Montesquieu
 

XIII.19 Which is more suitable to the prince and to the people, a tax farm or an agency for tributes ?

An agency is the admi­nis­tra­tion of a good pater­fa­mi­lias, who col­lects his reve­nues in a pru­dent and orderly man­ner.

With the agency, the prince is able to press or slow down the rai­sing of tri­bu­tes, in func­tion either of his needs or those of of his peo­ples. With the agency he saves the state the immense pro­fits of the tax far­mers who impo­ve­rish it in count­less ways. With the agency, he spa­res the peo­ple the spec­ta­cle of sud­den for­tu­nes, which aggrieve them. With the agency, the money rai­sed pas­ses through few hands : it goes directly to the prince, and conse­quently returns more promptly to the peo­ple. With the agency, the prince spa­res the peo­ple count­less bad laws which the impor­tu­nate ava­rice of the tax far­mers always pres­ses him for, hol­ding up a pre­sent advan­tage for sta­tu­tes rui­nous for the future.

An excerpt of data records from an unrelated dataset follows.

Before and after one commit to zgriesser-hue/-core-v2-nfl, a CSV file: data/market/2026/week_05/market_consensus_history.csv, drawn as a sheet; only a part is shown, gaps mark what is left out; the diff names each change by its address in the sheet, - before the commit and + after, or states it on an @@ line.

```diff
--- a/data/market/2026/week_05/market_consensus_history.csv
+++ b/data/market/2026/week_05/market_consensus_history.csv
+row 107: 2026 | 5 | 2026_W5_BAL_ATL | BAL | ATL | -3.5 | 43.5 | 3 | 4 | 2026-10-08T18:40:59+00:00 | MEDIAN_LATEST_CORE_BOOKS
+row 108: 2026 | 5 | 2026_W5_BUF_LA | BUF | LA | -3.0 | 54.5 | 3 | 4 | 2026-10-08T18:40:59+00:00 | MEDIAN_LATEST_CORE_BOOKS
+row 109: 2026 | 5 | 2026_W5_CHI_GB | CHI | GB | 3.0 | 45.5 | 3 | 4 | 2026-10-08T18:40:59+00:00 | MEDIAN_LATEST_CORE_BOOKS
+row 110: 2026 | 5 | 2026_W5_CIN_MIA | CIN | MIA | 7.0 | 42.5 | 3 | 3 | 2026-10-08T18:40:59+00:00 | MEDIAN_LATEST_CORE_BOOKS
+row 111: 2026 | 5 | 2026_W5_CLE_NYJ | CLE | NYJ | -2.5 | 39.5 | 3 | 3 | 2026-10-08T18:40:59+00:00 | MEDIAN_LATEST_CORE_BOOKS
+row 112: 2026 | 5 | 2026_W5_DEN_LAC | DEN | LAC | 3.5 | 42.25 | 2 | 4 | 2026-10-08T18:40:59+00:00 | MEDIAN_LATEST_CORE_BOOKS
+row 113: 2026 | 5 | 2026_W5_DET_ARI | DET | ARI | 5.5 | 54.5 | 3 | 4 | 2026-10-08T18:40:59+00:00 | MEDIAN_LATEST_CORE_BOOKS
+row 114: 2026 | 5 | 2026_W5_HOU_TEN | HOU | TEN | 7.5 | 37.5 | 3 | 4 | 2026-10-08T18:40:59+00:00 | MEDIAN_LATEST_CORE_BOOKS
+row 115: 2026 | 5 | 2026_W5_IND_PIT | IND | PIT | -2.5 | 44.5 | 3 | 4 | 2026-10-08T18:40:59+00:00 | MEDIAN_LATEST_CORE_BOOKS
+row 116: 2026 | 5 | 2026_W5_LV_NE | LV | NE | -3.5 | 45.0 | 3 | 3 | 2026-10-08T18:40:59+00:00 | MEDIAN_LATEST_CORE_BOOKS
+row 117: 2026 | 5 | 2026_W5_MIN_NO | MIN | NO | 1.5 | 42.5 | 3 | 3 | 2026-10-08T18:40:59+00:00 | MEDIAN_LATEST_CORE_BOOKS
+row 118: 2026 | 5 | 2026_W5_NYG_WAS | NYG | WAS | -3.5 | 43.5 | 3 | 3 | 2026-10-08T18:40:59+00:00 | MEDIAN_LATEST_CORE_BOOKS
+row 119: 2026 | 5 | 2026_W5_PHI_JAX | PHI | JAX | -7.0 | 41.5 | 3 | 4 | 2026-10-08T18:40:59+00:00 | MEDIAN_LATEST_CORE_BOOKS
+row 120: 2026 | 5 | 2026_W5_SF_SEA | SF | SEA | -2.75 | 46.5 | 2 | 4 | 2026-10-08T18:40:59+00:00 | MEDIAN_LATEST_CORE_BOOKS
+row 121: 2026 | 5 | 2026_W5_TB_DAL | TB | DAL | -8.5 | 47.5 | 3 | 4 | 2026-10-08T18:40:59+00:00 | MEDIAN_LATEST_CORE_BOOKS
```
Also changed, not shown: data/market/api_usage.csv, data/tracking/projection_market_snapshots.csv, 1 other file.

As the per­son with the money is always the mas­ter of the other, the tax far­mer beco­mes des­po­tic over the prince him­self ; he is not a legis­la­tor, but he for­ces him to decree laws.

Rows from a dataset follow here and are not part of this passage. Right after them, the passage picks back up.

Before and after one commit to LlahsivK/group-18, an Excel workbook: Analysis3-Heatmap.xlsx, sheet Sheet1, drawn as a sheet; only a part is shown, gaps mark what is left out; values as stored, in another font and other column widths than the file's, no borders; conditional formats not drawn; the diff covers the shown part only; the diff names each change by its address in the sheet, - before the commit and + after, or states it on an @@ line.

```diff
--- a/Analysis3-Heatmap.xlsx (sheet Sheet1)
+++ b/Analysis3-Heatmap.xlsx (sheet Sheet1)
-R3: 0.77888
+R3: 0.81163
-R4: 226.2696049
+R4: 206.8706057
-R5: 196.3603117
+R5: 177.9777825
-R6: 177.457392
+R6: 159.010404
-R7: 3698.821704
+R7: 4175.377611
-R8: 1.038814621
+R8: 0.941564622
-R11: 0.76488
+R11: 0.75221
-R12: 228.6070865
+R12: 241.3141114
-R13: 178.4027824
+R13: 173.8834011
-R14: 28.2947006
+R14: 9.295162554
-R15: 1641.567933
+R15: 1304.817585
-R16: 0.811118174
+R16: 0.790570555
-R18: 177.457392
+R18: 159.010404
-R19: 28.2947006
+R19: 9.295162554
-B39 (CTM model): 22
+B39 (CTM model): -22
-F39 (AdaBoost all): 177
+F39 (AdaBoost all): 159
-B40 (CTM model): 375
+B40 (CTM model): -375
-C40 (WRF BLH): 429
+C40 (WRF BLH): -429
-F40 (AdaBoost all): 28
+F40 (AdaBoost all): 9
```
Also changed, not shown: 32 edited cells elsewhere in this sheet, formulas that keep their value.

In repu­blics, the reve­nues of the state are almost always under an agency. The oppo­site ins­ti­tu­tion was a great flaw in the govern­ment of Rome.1 In des­po­tic sta­tes where an agency is esta­bli­shed, peo­ple are infi­ni­tely bet­ter off, wit­ness Persia and China.2 The worst off are those whose prince farms out his sea­ports and cities of com­merce. The his­tory of monar­chies is full of the evils wrought by tax far­mers.

Nero, ange­red at the extor­tions of the publi­cans, concei­ved the impos­si­ble and magna­ni­mous plan of abo­li­shing all taxes. He did not think of an agency ; he issued four decrees3 : that laws made against the publi­cans, which until then had been kept secret, would be publi­shed ; that they could no lon­ger claim what they had neglec­ted to claim during the year ; that there should be a præ­tor esta­bli­shed to judge their pre­ten­sions without for­ma­lity ; and that mer­chants would pay nothing for ships. Those were that empe­ror’s finest days.

Cæsar was obliged to remove the publicans from the province of Asia and establish there another sort of administration, as we learn from Dio ; and Tacitus tells us that Macedonia and Achæa,

See Chardin, Voyage de Perse, vol. VI.

Tacitus, Annals, book XIII.